■ **Information shown**
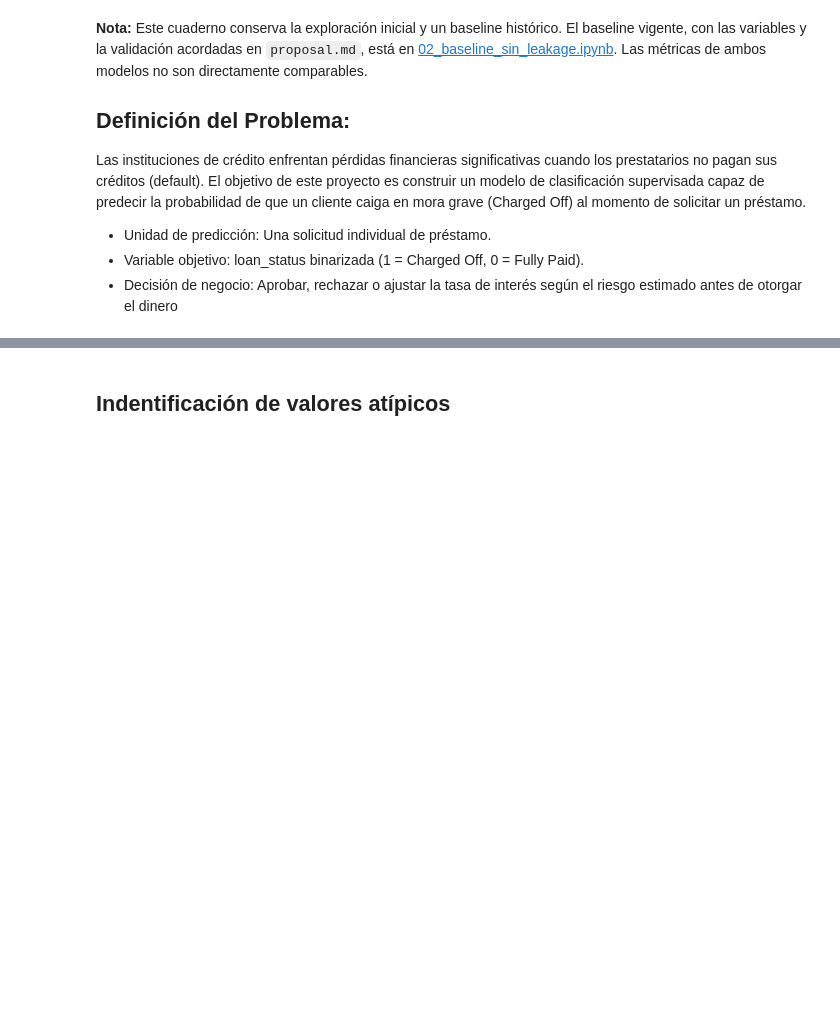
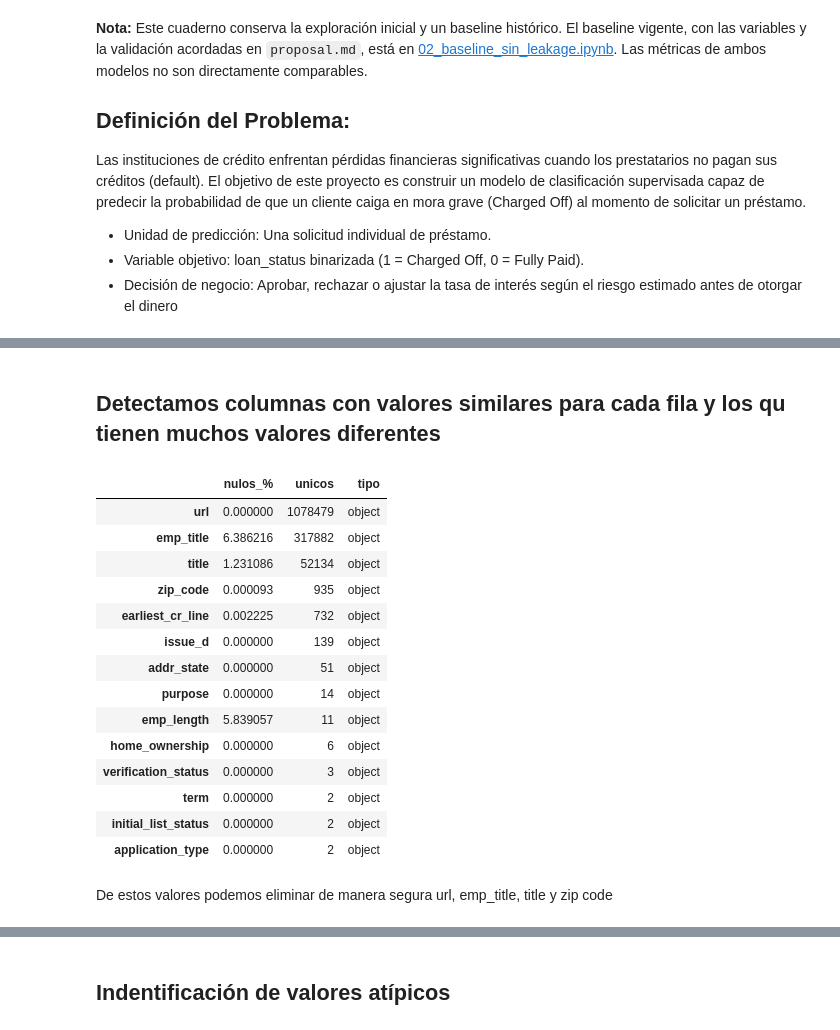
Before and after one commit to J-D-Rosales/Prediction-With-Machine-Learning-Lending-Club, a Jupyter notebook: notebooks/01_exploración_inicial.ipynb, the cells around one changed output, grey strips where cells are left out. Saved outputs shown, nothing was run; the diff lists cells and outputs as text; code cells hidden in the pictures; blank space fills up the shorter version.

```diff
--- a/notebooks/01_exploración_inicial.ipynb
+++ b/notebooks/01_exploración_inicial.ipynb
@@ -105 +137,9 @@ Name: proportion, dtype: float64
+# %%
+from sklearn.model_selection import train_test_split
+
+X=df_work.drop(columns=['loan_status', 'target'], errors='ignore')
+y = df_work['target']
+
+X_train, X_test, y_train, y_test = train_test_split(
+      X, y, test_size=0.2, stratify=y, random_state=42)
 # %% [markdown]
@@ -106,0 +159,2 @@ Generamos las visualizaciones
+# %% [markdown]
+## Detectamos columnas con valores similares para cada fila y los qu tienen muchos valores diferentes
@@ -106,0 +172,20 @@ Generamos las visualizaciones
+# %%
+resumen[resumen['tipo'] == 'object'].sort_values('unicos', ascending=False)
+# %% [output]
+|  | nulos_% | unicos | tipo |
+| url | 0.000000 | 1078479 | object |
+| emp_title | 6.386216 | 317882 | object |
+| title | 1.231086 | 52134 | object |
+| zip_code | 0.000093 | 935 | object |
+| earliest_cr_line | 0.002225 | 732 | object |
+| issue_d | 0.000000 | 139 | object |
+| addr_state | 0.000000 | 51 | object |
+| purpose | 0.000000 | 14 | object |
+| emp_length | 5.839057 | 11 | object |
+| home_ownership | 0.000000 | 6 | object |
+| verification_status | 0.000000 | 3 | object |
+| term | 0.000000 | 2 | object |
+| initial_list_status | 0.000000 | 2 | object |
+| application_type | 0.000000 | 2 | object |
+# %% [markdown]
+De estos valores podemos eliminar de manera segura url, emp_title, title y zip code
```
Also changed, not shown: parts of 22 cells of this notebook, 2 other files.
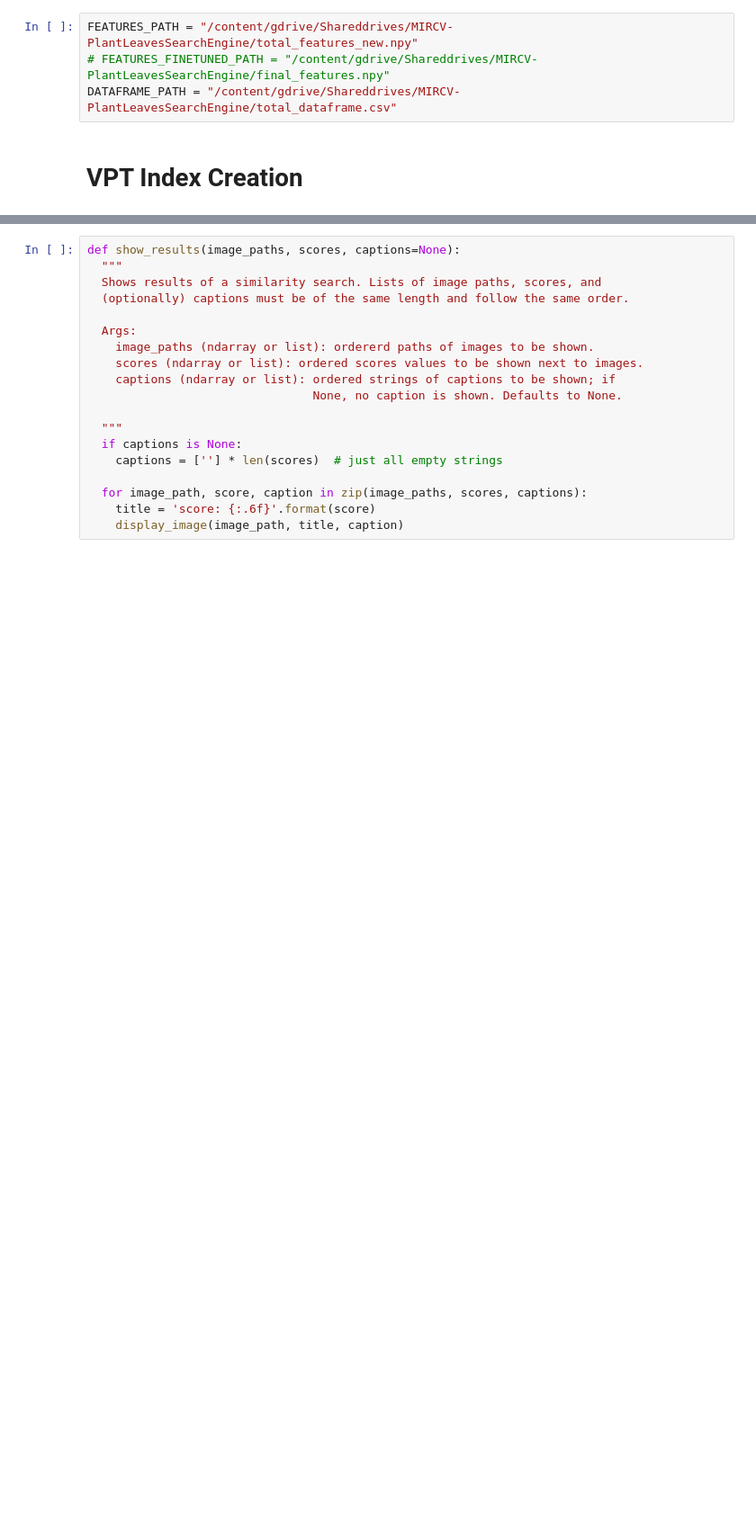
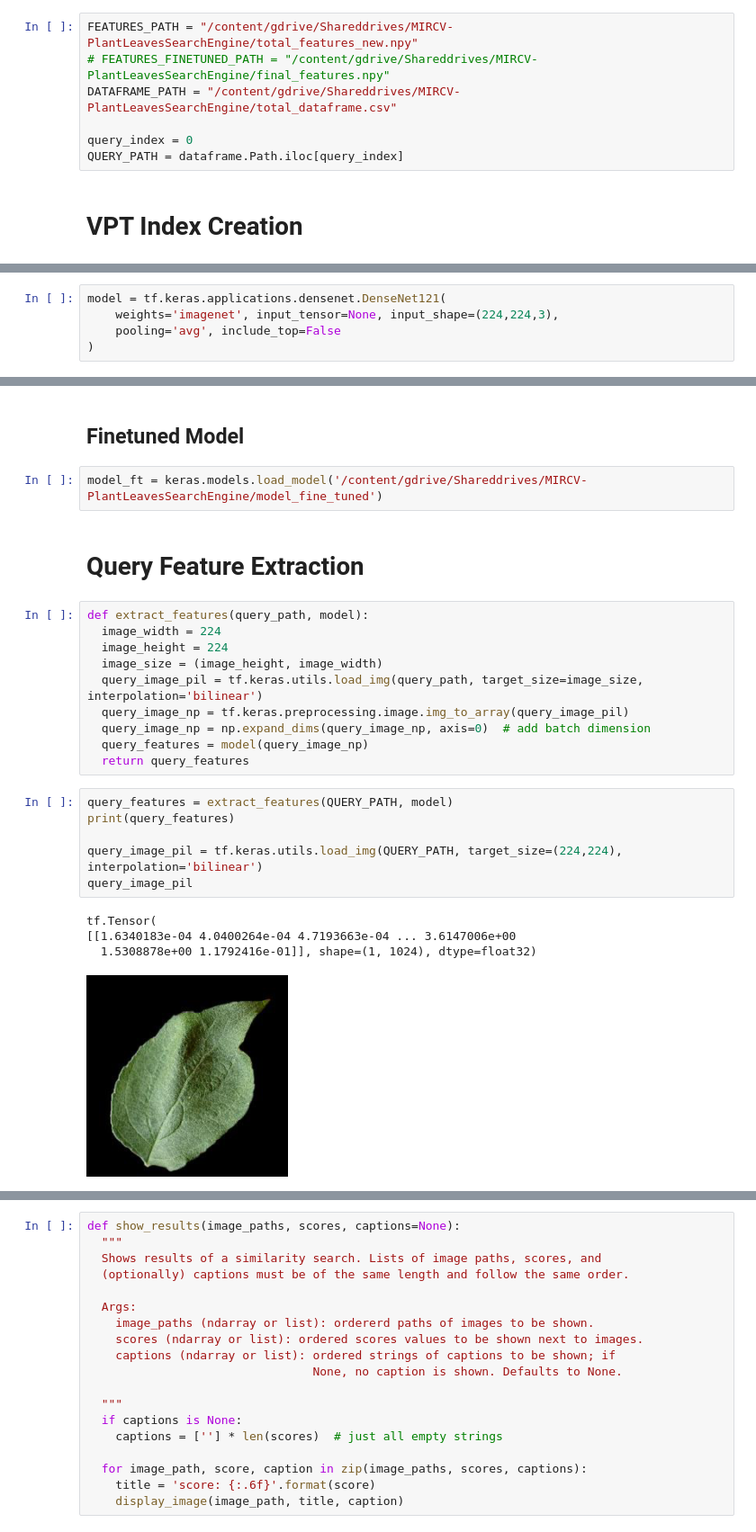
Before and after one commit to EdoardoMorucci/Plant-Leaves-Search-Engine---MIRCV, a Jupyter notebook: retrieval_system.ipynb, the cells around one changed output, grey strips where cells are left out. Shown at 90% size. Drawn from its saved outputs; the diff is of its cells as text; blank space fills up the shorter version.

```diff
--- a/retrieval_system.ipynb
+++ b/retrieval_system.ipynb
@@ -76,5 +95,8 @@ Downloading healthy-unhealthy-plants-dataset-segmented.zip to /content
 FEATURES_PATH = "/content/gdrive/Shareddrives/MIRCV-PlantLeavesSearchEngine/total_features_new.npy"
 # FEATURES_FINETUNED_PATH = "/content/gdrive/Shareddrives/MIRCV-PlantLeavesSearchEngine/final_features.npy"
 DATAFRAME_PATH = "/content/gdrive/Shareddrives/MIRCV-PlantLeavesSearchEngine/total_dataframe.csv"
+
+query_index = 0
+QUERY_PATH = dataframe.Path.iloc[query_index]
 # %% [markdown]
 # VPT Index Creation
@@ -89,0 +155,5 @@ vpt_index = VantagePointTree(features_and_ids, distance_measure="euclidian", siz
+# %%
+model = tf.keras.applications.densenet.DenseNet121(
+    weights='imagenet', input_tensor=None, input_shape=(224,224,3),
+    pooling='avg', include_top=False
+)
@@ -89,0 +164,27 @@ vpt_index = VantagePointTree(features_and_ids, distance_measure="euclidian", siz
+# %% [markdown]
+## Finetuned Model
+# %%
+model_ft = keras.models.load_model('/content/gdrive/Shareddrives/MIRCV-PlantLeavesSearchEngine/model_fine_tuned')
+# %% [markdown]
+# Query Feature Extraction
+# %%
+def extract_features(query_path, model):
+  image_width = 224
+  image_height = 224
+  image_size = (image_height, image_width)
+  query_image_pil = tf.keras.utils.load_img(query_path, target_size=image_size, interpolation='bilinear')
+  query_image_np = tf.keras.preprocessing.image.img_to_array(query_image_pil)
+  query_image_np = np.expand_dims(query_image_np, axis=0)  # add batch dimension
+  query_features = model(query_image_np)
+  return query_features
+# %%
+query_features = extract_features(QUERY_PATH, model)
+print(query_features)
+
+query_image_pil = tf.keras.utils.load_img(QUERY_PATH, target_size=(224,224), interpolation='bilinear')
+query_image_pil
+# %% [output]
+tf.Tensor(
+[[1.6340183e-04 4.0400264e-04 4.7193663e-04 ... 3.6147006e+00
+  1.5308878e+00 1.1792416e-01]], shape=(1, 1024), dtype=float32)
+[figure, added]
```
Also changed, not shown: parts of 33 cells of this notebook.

■ **Problem**
Your reply should hold every line from the data that contains "unicos", copied in full.

■ **Output below**
+resumen[resumen['tipo'] == 'object'].sort_values('unicos', ascending=False)
+|  | nulos_% | unicos | tipo |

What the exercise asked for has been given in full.